Is there any program out there that have all things remembered ? because i think withe the java api its hard to understand what they mean sometimes.
My complaint about the api docs has always been the complete lack of examples. This site is helpful because it provides some examples by Java class, and here is a page that explains how to read the api docs. I once found a site that took the all the official javadocs and added examples to them, but unfortunately I didn't bookmark and can't locate it now. If anyone knows that site, please post the link. It was very helpful.
Andreas Slirig wrote:I am coding in TextPad, is there any program that i should use that is better for me when i am learning ?
No, that's the ideal way to learn. Don't make the leap to an IDE until you have a better understanding of what you are doing, otherwise you'll become dependent on the IDE for things like autofill and compiling. When you are ready, I concur that NetBeans is the way to go. Save Eclipse for later.
"The good news about computers is that they do what you tell them to do. The bad news is that they do what you tell them to do." -- Ted Nelson
Campbell Ritchie wrote:I am not convinced that IDEs help people when they are first learning.
NetBeans allows me to easily bring up the JavaDoc for an API class or member. It allows me to easily see members available if I don't know exactly what the name is or if something is available in the class. It is easier for me than flipping through a book or searching the Javadocs online.
Mack Wilmot wrote:NetBeans allows me to easily bring up the JavaDoc for an API class or member. It allows me to easily see members available if I don't know exactly what the name is or if something is available in the class. It is easier for me than flipping through a book or searching the Javadocs online.

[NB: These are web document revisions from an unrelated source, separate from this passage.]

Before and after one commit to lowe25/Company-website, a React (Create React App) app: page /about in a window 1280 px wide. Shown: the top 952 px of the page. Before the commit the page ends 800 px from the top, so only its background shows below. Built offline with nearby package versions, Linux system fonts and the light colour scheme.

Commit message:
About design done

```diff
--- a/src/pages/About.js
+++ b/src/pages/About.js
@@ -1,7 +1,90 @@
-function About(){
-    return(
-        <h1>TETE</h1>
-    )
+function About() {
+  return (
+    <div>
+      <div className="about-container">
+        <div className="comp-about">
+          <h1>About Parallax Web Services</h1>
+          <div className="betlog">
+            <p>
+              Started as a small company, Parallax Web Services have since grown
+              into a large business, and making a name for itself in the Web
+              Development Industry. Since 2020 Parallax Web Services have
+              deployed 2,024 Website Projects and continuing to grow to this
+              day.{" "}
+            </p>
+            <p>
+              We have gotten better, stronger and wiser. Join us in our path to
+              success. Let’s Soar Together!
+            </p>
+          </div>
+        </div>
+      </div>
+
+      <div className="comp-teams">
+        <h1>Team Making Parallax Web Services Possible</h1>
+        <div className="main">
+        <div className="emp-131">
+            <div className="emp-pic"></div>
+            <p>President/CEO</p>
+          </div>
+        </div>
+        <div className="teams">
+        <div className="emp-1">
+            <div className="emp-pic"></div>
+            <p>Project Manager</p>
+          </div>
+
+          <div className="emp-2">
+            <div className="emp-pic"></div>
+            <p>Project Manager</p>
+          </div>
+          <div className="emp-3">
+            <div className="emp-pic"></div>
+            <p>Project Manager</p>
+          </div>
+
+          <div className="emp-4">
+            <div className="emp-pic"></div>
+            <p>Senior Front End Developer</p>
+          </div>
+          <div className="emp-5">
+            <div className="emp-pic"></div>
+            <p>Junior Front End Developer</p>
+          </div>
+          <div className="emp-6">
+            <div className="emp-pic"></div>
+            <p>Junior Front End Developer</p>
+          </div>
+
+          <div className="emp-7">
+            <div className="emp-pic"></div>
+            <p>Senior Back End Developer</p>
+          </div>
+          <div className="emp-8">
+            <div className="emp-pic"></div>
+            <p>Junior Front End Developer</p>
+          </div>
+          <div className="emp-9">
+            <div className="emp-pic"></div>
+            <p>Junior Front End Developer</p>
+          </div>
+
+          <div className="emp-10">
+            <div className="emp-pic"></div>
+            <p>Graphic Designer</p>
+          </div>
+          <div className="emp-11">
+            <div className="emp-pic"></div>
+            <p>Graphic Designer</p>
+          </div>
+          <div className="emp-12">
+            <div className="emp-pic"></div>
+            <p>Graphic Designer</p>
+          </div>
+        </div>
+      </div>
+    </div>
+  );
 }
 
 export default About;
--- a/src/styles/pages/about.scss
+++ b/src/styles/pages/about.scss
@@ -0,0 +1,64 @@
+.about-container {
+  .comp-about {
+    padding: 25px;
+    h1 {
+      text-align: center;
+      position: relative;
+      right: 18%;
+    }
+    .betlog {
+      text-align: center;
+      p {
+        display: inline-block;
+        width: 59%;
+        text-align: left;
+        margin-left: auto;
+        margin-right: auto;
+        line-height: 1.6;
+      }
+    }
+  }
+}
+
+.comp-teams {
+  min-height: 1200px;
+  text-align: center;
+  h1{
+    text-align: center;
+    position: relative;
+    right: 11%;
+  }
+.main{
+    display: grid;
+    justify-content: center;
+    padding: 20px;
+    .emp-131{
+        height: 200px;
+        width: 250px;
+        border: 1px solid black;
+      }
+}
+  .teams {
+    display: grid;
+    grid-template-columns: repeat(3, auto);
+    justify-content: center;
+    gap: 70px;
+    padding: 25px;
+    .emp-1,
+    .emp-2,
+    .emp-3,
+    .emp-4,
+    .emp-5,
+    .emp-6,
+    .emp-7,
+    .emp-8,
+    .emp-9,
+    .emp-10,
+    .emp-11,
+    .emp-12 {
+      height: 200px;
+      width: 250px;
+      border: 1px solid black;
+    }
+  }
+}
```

And it also allows you to build and compile and jar without knowing the commands or even how the classpath works, which is exactly why it's not the best way to learn. Personally, I always have a copy of the API docs open in my browser, even after 12 years and even when I'm working in Eclipse.